IBM gets DARPA cognitive computing contract
Initiative is first of several phases intended to eventually reproduce the computing power of the brain, as well as its efficiency.
IBM and five university partners have been awarded a DARPA contract to work on a cognitive computing project that will, essentially, attempt to simulate the brain's power and efficiency.
According to Dharmendra Modha, the manager of IBM's cognitive computing initiative, the idea is for him and his team to try to re-create the brain's perception, cognitive, sensation, interaction, and action abilities, while also simulating its efficient size and low-power consumption.
"The mind has an uncanny ability to integrate information from a variety of sensors, such as sight, hearing, touch, smell and can create categories of time, space and interrelationships effortlessly," said Modha. "There are no computers that can even remotely approach the capabilities of the mind. The mind arises from the wetware of the brain."
But he and his team feel that the time has finally arrived for computer scientists to at least begin to approach the brain's abilities. That's because, he said, of the convergence of three things.

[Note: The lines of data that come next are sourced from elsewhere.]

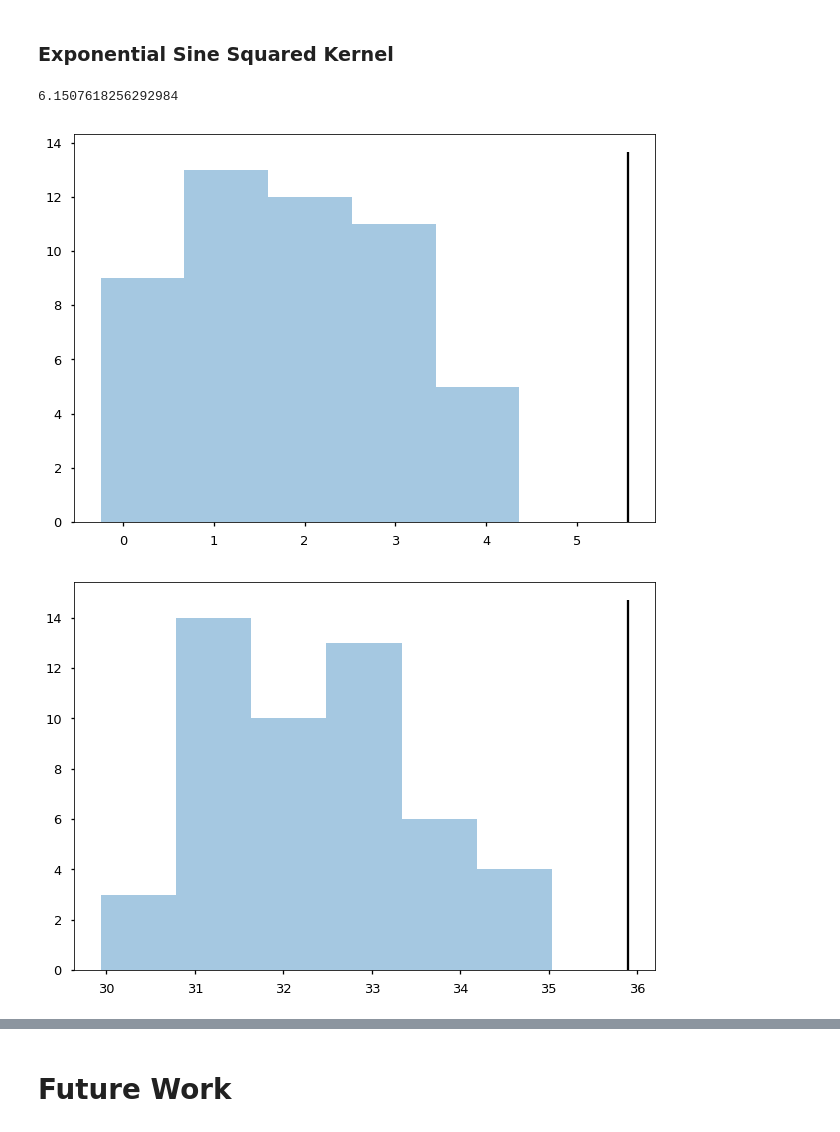
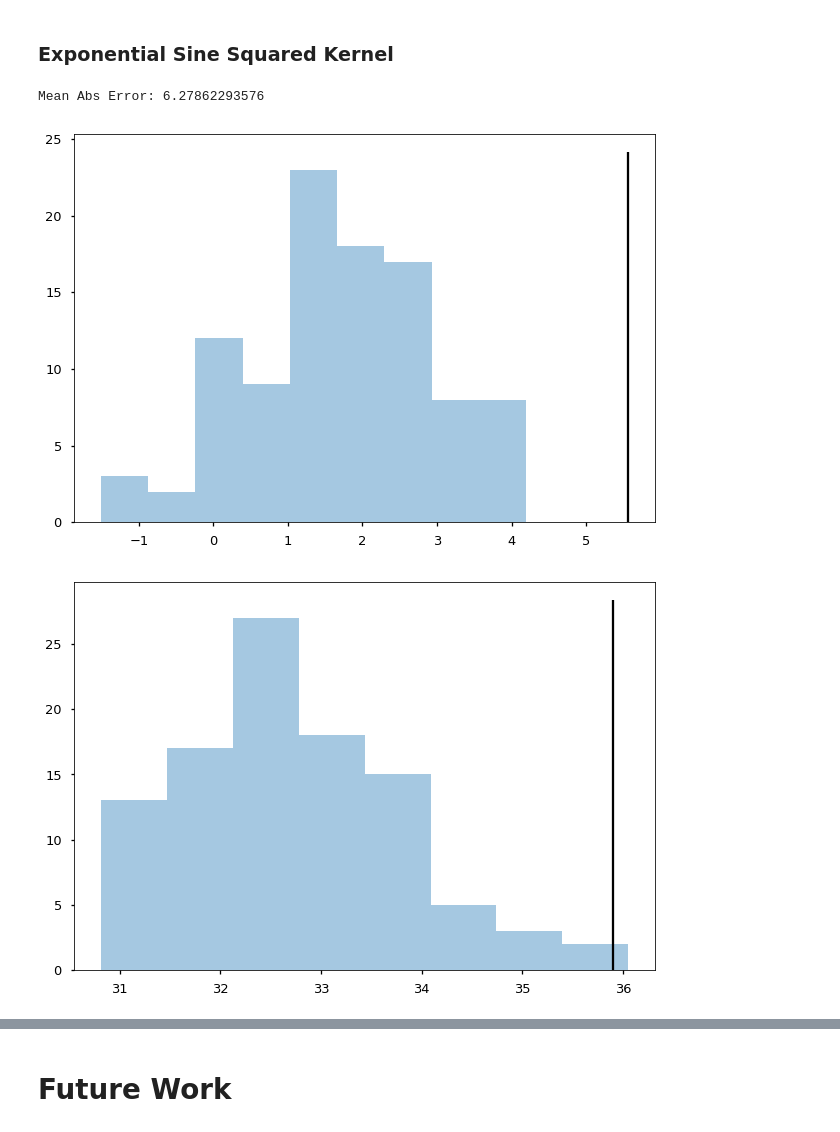
Before and after one commit to colby-j-wise/Probabilistic_Programming, a Jupyter notebook: FinalProject.ipynb, the cells around one changed output, grey strips where cells are left out. Drawn from its saved outputs; the diff is of its cells as text; code cells hidden in the pictures.

```diff
--- a/FinalProject.ipynb
+++ b/FinalProject.ipynb
@@ -381,35 +381,21 @@ visualizations.vis_gp(x, y, kernels.RationalQuadratic, indicator_cols, 10, kerne
 # %%
 y = tf.constant(y_train_raw.as_matrix())
 x = tf.constant(x_train)
 x_star = tf.constant(x_test)
 
 f, v, logp = gp_reg_invert_K(x, y, x_star, kernels.ExpSineSquared, kernel_params=[0.5, 9.0, 3.0])
 
 mean = np.reshape(f.eval(session=tf.Session()), -1)
 covariance = v.eval(session=tf.Session())
 post_predictive_gp = tf.contrib.distributions.MultivariateNormalFullCovariance(loc=mean, covariance_matrix=covariance)
 
 sample = post_predictive_gp.sample().eval(session=tf.Session())
 
 err = np.abs(sample - y_test_raw.as_matrix())
-err.mean()
+print("Mean Abs Error:", err.mean())
+
+critiques.min_max_gp_ppc(post_predictive_gp, y_test_raw["trip_duration"], 100)
 # %% [output]
-6.1507618256292984
+Mean Abs Error: 6.27862293576
+[figure, added]
+[figure, added]
-# %%
-with tf.Session() as sess:
-    samples = post_predictive_gp.sample([50])
-    mins = tf.reduce_min(samples, axis=1).eval(session=sess)
-    maxes = tf.reduce_max(samples, axis=1).eval(session=sess)
-
-ax = sns.distplot(mins, kde=False)
-max_val = ax.get_ylim()[1]
-plt.vlines([min(y_test_raw["trip_duration"])], ymin=0.0, ymax=max_val)
-plt.show()
-
-ax = sns.distplot(maxes, kde=False)
-max_val = ax.get_ylim()[1]
-plt.vlines(max(y_test_raw["trip_duration"]), ymin=0.0, ymax=max_val)
-plt.show()
-# %% [output]
-[figure, removed]
-[figure, removed]
```
Also changed, not shown: parts of 1 cell of this notebook, 1 other file.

First, neuroscience has made incredible strides forward. Second,has reached the ability to create massive simulations in real time. And third, nanotechnology has made it possible to imagine creating simulated synapses, the very element of the brain that enables it to work at speeds and efficiencies computer scientists have so far only dreamed of.
"Together, these three trends allow us to uncover the function, computation function of the brain," he said, "while rivaling its remarkably low-power consumption and its small size."
The IBM project, just the first phase in DARPA's long-term contract, is expected to last nine months.
Already, Modha said, scientists have managed to create computing tools that have rivaled the abilities of a rat's brain.
But is it a good thing for science to try to re-create the brain's power?
"The questions are so technically challenging and it is so engaging at this point to begin to put the puzzle together, and the whole part is still not completely visible," Modha said. "I think it is premature to worry about what if."